Karen said...

There's an Ace Mart restaurant supply store basically down the street from us. It's a wondrous place!
Restaurant supply stores have websites and will sell to the individual and in onesies and twosies, depending on the item.
For instance, I use a plastic "fast food" tray under my teamaker to catch drips. It was like a dollar and a quarter.

PJ said...

Thank you, thank you, thank you, I just purchased my sister's Christmas gift thanks to your links. She's getting the Kitchen Aid pots and pans. For what it's worth, it's now 89.99 marked down from the 114.99 you have listed.

Keep up the great recipes and postings, I read everyday.

Kris said...

PJ! That's awesome! I'm so glad the link worked!

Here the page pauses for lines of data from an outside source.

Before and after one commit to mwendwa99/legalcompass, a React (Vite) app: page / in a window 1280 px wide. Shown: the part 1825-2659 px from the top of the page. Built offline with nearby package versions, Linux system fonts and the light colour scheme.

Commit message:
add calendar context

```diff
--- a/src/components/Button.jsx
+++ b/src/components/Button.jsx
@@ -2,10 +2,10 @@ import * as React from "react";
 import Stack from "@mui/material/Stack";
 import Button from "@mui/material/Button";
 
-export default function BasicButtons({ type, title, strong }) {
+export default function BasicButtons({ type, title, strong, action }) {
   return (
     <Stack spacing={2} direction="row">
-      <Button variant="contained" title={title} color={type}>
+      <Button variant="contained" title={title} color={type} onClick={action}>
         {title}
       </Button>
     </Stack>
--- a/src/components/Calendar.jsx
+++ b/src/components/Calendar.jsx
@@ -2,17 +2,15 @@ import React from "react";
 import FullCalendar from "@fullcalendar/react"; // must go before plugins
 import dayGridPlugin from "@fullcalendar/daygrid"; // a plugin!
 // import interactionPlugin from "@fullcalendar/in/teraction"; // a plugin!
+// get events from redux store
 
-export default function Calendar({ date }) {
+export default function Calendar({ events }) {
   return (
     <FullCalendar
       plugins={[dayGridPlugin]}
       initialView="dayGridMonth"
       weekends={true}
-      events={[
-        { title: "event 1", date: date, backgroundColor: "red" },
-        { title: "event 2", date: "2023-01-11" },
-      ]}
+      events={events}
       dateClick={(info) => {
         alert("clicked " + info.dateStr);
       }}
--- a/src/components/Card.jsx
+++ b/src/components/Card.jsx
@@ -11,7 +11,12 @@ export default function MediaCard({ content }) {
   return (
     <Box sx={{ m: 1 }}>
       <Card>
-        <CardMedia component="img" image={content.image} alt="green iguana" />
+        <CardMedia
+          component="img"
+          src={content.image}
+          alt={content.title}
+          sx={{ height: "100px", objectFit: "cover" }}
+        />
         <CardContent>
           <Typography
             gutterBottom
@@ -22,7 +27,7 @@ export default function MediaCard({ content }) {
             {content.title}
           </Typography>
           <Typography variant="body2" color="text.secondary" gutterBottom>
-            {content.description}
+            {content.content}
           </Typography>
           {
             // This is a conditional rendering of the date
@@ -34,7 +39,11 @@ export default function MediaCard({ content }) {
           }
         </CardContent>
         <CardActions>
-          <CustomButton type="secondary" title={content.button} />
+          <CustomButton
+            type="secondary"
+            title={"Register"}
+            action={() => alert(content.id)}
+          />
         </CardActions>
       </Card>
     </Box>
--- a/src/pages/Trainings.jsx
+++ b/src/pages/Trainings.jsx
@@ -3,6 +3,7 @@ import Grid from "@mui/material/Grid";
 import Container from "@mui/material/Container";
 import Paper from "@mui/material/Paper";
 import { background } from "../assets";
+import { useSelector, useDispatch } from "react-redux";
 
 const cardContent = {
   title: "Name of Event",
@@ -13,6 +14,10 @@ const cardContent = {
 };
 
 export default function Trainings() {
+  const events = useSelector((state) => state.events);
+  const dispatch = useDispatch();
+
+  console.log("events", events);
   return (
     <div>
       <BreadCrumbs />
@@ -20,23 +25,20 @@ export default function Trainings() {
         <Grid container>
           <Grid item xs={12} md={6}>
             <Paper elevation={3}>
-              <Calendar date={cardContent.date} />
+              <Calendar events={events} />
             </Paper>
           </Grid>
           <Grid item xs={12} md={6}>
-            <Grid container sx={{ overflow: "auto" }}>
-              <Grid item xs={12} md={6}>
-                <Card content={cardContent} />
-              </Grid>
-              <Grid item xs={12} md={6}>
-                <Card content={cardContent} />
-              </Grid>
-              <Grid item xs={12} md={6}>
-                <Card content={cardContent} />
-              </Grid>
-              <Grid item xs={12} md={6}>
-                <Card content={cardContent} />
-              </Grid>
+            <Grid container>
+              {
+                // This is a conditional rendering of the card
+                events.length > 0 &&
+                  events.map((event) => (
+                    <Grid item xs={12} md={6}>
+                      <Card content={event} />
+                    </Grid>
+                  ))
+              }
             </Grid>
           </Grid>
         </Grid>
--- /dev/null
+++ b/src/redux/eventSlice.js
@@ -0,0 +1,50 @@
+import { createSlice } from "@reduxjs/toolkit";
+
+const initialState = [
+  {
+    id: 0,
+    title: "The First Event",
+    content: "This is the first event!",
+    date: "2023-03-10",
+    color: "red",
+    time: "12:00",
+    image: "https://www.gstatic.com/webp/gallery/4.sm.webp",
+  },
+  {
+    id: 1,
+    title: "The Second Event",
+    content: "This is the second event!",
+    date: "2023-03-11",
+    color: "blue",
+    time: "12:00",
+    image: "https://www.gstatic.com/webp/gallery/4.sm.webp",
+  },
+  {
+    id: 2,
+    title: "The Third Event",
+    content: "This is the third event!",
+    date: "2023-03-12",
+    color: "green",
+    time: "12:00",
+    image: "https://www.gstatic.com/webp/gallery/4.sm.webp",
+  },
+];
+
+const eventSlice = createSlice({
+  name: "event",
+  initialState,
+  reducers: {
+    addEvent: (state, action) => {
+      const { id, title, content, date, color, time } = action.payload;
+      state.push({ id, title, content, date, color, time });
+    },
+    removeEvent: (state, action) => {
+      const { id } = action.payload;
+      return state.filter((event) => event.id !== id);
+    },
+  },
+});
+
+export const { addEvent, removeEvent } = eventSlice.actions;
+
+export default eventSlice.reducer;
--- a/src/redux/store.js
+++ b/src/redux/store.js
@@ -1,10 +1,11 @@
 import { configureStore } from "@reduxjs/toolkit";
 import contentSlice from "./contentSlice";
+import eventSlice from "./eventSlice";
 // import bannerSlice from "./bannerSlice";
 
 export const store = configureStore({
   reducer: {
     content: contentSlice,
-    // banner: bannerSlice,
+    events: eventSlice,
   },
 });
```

Good call, Karen! Thank you times ten for the suggestion.

Anonymous said...

For knives try Warther knives in Dover, OH. Awesome, unique knives for about a third of the cost of the high end ones.

Chris said...

Hi - thanks for suggesting my website The Yardsale Queen (www.yardsalequeen.com)

Chocoholic said...

I've found that places like Marshall's can be good for those higher priced cookware items. They are usually at a decent price. I bought my Nordicware bundt pan and a springform pan there and it was about half the price if I bought them at regular retail prices. You can't always find the same things there, but if you are near one, it's worth a look and some digging to see what they have.

Anonymous said...

One thing to keep in mind is that certain pieces are WAAAY more versatile than others. Steel, NON-TEFLON cookie sheets get such a workout at our house that I have half a dozen and am always looking for two more, just to avoid having to stop cooking in the middle to wash and dry them! Find out from friends what item or two they wish they had doules of-- always a good gift choice!

The other thing to remember are non-standard uses for less "necessary" items. Ramekins- the 7oz ones, or the new, 16oz "soup mugs" which are microwave and oven safe and come with a plastic lid. Why buy a jumbo-muffin pan if you have four or six 7oz ramekins? Set them on a cookie sheet for easy carrying/handling, and dont fill completely--there's no support for really big muffin tops.

I've used our "super-ramekins" for everything from cream soups (microwaved) to individual souffles to single-meal casseroles which baked, froze and microwaved so easily that hubby didn't even miss his usual fast food lunch. Fill one with meatloaf or turkey loaf and bake, then slice into rounds to serve. 7oz ramekins are *wonderful* for making individual meatloaves or meatless quiches, and actually cook faster and more evenly in the smaller containers.

Small batch baking, especially, takes advantage of non-traditional bakeware, but many of the same principals are useful to those of us who like to build "freezer assets".